What this task involves:
Using the records below, locate all lines containing "ipynb" and return them.
-*-
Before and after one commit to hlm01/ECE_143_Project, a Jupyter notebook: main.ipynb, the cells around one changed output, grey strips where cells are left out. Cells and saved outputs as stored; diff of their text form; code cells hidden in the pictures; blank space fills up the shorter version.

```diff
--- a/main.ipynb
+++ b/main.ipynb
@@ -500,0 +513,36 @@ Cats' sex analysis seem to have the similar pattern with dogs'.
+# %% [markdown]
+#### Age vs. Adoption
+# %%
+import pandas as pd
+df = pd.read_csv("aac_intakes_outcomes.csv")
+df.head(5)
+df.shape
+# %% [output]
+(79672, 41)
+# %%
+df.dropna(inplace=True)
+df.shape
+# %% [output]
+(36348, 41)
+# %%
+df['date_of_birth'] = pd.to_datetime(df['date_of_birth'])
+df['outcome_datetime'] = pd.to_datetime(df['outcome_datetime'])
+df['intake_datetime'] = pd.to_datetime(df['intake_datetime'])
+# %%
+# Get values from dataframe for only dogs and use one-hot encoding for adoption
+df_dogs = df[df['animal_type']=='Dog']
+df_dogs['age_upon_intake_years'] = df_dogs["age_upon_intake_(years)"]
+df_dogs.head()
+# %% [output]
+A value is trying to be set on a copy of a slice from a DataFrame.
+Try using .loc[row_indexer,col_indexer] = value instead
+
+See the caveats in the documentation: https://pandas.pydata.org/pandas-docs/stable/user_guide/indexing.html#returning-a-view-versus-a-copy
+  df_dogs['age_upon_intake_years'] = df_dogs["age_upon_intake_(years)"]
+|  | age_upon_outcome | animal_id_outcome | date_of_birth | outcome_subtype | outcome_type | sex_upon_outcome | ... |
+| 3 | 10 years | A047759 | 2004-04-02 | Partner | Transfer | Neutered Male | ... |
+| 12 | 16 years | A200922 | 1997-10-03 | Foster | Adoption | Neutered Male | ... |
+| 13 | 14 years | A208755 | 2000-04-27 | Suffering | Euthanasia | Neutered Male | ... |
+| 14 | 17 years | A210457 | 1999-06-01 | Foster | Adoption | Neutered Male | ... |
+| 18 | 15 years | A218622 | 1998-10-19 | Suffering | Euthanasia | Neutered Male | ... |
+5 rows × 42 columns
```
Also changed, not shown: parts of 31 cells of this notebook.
-*-
Task answer:
Before and after one commit to hlm01/ECE_143_Project, a Jupyter notebook: main.ipynb, the cells around one changed output, grey strips where cells are left out. Cells and saved outputs as stored; diff of their text form; code cells hidden in the pictures; blank space fills up the shorter version.
--- a/main.ipynb
+++ b/main.ipynb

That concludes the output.